Exercise requirements
Repeat the entire listing exactly. Omit all pictures.

━━━ Data to process

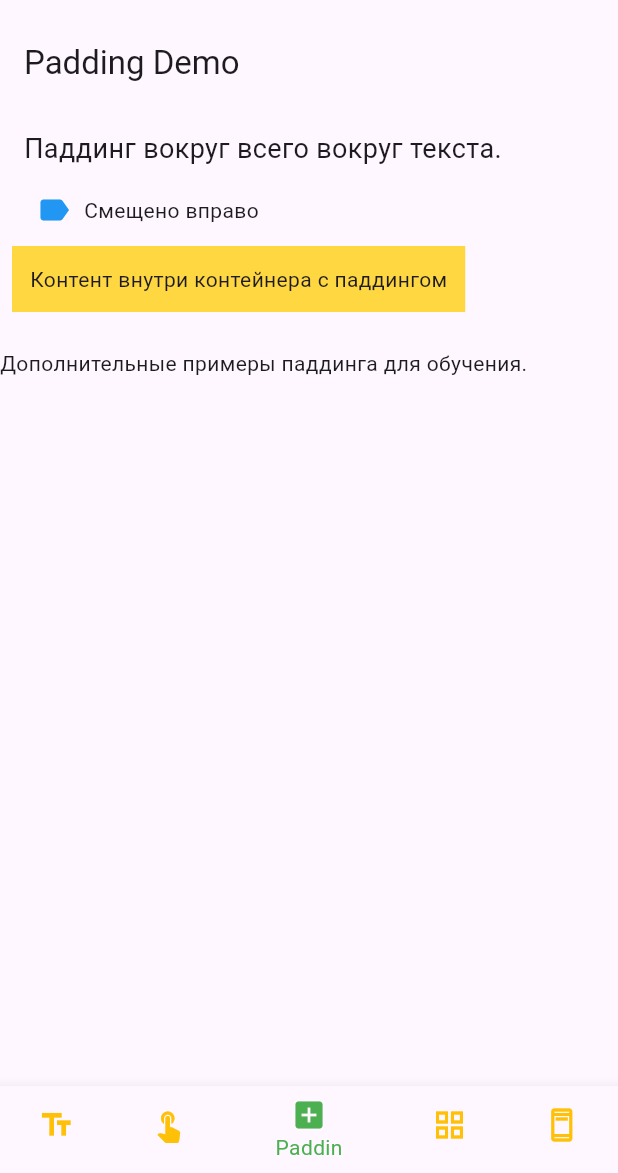
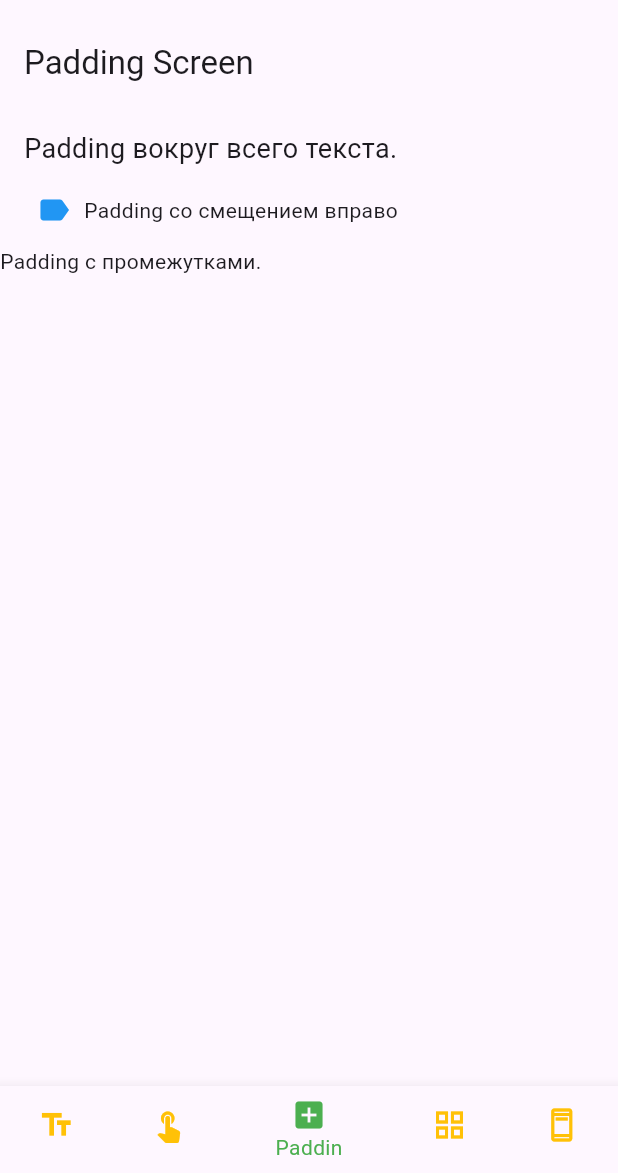
Before and after one commit to Werneser/flutter3, a Flutter app: the screen it shows after launch, item 3 of the bottom bar chosen, on a phone screen of 412 x 824 dp, the part 63-1236 px from its top. Run offline on Flutter 3.47's test engine with Material 3 defaults, Android fonts, the phone set to English and light mode, and no system bars.

Commit message:
Обновленние Padding

```diff
--- a/lib/Screens/PaddingScreen.dart
+++ b/lib/Screens/PaddingScreen.dart
@@ -7,44 +7,32 @@ class PaddingScreen extends StatelessWidget {
   Widget build(BuildContext context) {
     return Scaffold(
       appBar: AppBar(
-        title: const Text('Padding Demo'),
+        title: const Text('Padding Screen'),
       ),
       body: Column(
         crossAxisAlignment: CrossAxisAlignment.start,
         children: [
-          // Простой паддинг вокруг текста
           const Padding(
             padding: EdgeInsets.all(16.0),
             child: Text(
-              'Паддинг вокруг всего вокруг текста.',
+              'Padding вокруг всего текста.',
               style: TextStyle(fontSize: 18),
             ),
           ),
-          // Горизонтальный паддинг слева
           Padding(
             padding: const EdgeInsets.only(left: 24.0),
             child: Row(
               children: const [
                 Icon(Icons.label, color: Colors.blue),
                 SizedBox(width: 8),
-                Text('Смещено вправо'),
+                Text('Padding cо смещением вправо'),
               ],
             ),
           ),
-          // Паддинг внутри контейнера
-          Padding(
-            padding: const EdgeInsets.symmetric(vertical: 12.0, horizontal: 8.0),
-            child: Container(
-              color: Colors.amberAccent,
-              padding: const EdgeInsets.all(12.0),
-              child: const Text('Контент внутри контейнера с паддингом'),
-            ),
-          ),
-          // Небольшие промежутки
           const SizedBox(height: 8),
           const Padding(
             padding: EdgeInsets.only(top: 4.0, bottom: 4.0),
-            child: Text('Дополнительные примеры паддинга для обучения.'),
+            child: Text('Padding с промежутками.'),
           ),
         ],
       ),
```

━━━━━━

Exercise answer
Before and after one commit to Werneser/flutter3, a Flutter app: the screen it shows after launch, item 3 of the bottom bar chosen, on a phone screen of 412 x 824 dp, the part 63-1236 px from its top. Run offline on Flutter 3.47's test engine with Material 3 defaults, Android fonts, the phone set to English and light mode, and no system bars.

Commit message:
Обновленние Padding

```diff
--- a/lib/Screens/PaddingScreen.dart
+++ b/lib/Screens/PaddingScreen.dart
@@ -7,44 +7,32 @@ class PaddingScreen extends StatelessWidget {
   Widget build(BuildContext context) {
     return Scaffold(
       appBar: AppBar(
-        title: const Text('Padding Demo'),
+        title: const Text('Padding Screen'),
       ),
       body: Column(
         crossAxisAlignment: CrossAxisAlignment.start,
         children: [
-          // Простой паддинг вокруг текста
           const Padding(
             padding: EdgeInsets.all(16.0),
             child: Text(
-              'Паддинг вокруг всего вокруг текста.',
+              'Padding вокруг всего текста.',
               style: TextStyle(fontSize: 18),
             ),
           ),
-          // Горизонтальный паддинг слева
           Padding(
             padding: const EdgeInsets.only(left: 24.0),
             child: Row(
               children: const [
                 Icon(Icons.label, color: Colors.blue),
                 SizedBox(width: 8),
-                Text('Смещено вправо'),
+                Text('Padding cо смещением вправо'),
               ],
             ),
           ),
-          // Паддинг внутри контейнера
-          Padding(
-            padding: const EdgeInsets.symmetric(vertical: 12.0, horizontal: 8.0),
-            child: Container(
-              color: Colors.amberAccent,
-              padding: const EdgeInsets.all(12.0),
-              child: const Text('Контент внутри контейнера с паддингом'),
-            ),
-          ),
-          // Небольшие промежутки
           const SizedBox(height: 8),
           const Padding(
             padding: EdgeInsets.only(top: 4.0, bottom: 4.0),
-            child: Text('Дополнительные примеры паддинга для обучения.'),
+            child: Text('Padding с промежутками.'),
           ),
         ],
       ),
```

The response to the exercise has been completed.